Grief is the driving force in David’s life until the night that Emily walks into a restaurant where he’s dining – calling herself Madison Sutton. Even facial recognition software confirms that Madison is Emily Carlino, not a day older than when she disappeared. But how is that possible?
In searching for answers, David faces danger from a mysterious force that will do anything to stop him and possibly from Madison herself. Is he willing to sacrifice the future of the planet to uncover the mystery of what happened to Emily?
Dean Koontz is, hands down, one of my favorite authors – mostly for his memorable characters (Odd Thomas), deep POV (Elsewhere), or beautifully crafted stories that stay with you long after you’ve read the last page (Innocence). After years of reading his work, I’ve noticed his novels tend to fall either on the paranormal or the sci-fi side, with my preference being his more paranormal-driven stories.
The Other Emily is in the sci-fi lane and for that and various other reasons, doesn’t make my top ten favorite Koontz novels. It’s a solid story but some of the things I look for, and expect in a Koontz novel, were missing: really deep pov and dialogue that riffs like a Guy Ritchie scene. This novel felt more cerebral than others, meaning most of the action centered around David trying to figure out what was going on and coming to terms with his grief and shame. There was a lot of focus on planning and sleuthing, not a lot on physical action. Despite that, I never felt very grounded in David, although I couldn’t quite put my finger on why. In addition, after an entire novel of build up, the ending came off as a little easy and pat. I thought it could have been drawn out a bit more, although it’s possible there’s a sequel coming or it’s up to the reader to decide how David fares.
On a positive note, I’ve added seeing a sunset over the Pacific ocean to my bucket list because there were several gorgeous descriptions peppered throughout the novel.
If you’re not familiar with Dean Koontz, you have plenty to choose from (since he’s written over 70 novels) but I’d recommend his Odd Thomas or Jane Hawk series, if not Innocence, to begin with.
All that said, this was a solid book that I rated at 3.5 stars.
My rating system:
5 stars – Wow, I could not stop thinking about this book and/or I wish I’d writtn it.
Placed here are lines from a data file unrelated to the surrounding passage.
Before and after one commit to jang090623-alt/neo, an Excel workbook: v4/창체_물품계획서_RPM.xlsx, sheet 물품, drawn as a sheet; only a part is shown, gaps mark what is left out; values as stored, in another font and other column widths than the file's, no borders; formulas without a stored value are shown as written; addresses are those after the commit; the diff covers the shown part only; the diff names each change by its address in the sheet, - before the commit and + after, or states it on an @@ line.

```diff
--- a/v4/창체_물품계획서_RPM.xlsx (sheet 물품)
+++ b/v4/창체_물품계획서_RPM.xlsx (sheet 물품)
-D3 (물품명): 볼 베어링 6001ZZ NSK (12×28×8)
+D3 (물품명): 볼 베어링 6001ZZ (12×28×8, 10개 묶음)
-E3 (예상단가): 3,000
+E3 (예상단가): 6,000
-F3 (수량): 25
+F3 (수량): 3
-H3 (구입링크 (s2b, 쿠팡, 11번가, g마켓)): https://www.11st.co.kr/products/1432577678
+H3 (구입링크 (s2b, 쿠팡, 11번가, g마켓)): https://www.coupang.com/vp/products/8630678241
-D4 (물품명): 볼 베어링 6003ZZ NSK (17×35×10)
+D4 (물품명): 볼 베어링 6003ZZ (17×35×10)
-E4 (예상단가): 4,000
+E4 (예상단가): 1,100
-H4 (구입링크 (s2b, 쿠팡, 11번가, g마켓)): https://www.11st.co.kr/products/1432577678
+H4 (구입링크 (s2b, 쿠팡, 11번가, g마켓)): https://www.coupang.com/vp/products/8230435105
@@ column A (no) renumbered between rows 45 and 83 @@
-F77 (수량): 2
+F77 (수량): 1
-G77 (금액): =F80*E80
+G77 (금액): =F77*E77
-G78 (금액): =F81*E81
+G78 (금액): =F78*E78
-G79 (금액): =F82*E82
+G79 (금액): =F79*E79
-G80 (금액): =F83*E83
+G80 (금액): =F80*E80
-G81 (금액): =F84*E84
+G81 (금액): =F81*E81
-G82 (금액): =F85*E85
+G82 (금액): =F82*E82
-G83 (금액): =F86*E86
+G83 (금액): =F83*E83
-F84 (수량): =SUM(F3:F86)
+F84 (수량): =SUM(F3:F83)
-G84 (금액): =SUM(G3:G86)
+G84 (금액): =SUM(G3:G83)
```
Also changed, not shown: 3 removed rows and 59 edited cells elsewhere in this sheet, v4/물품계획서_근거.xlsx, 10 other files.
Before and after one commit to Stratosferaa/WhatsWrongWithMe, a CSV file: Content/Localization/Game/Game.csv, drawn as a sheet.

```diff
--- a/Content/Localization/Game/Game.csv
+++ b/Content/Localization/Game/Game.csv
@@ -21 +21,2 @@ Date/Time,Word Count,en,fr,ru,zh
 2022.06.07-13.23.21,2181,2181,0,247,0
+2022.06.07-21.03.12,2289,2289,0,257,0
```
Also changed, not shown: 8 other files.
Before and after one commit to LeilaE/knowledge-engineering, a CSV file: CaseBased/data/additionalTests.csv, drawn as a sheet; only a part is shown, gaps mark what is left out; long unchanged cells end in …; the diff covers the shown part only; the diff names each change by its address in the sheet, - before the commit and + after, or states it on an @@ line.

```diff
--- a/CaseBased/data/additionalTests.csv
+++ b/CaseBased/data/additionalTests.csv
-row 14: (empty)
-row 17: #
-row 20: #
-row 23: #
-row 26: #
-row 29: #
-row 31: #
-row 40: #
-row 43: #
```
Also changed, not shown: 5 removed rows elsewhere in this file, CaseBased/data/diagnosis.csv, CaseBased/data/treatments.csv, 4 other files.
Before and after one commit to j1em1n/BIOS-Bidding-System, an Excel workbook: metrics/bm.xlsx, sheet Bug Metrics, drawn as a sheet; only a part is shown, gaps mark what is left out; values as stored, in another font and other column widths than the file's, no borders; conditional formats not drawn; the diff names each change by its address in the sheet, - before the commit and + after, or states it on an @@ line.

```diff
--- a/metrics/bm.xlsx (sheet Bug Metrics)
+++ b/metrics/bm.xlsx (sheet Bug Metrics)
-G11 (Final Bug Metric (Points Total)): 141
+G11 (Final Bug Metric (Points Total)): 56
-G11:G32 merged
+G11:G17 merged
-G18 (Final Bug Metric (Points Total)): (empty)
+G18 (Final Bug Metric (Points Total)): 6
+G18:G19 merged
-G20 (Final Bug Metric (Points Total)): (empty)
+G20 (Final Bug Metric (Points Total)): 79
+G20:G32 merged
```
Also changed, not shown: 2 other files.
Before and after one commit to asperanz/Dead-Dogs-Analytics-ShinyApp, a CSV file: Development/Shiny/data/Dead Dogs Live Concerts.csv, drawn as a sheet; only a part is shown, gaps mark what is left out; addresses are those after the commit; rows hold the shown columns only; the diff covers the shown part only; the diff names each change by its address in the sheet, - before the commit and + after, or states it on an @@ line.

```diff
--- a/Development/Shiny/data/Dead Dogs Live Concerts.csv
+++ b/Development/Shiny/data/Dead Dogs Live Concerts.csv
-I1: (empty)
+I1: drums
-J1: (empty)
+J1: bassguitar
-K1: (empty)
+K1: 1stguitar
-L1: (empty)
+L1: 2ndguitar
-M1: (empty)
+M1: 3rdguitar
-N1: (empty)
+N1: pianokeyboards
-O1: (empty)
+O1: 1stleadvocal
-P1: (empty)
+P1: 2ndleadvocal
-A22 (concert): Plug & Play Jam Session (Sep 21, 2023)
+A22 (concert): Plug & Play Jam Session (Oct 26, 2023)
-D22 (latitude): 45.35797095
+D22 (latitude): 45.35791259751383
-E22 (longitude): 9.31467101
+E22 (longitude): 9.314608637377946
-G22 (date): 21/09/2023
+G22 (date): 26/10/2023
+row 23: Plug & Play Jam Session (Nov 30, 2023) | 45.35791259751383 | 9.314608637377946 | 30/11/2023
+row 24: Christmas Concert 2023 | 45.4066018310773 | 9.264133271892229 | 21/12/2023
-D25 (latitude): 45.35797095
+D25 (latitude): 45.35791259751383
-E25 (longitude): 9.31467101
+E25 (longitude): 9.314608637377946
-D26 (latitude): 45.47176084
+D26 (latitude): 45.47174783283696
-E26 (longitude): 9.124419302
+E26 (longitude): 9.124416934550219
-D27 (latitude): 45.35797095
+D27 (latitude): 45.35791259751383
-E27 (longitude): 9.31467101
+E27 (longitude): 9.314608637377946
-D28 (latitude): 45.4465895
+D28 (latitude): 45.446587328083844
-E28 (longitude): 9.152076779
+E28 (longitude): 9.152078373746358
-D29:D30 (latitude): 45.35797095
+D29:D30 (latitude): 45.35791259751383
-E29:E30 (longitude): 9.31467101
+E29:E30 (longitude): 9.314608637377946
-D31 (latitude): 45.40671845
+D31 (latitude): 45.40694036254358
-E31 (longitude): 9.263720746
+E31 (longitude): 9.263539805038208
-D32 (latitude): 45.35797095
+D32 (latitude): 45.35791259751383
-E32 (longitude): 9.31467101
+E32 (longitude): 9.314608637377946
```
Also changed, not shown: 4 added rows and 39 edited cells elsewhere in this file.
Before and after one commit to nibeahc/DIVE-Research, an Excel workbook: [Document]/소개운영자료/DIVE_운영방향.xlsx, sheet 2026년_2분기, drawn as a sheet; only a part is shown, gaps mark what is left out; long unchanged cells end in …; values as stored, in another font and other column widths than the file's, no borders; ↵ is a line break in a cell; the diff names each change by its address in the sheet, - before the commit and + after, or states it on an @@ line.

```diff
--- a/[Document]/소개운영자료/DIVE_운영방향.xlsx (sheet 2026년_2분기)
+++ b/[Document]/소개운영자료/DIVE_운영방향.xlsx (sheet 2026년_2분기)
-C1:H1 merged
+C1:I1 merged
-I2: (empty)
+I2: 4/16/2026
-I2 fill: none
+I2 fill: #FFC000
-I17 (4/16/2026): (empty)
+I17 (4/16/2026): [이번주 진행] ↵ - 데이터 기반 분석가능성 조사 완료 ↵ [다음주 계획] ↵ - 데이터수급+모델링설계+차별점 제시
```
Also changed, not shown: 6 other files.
4 stars – This was an awesome novel, I’d recommend it to friends.
3 stars – This was a good novel, I will look for more by this author.
2 stars – An okay novel, but I probably won’t look for anything else by the author.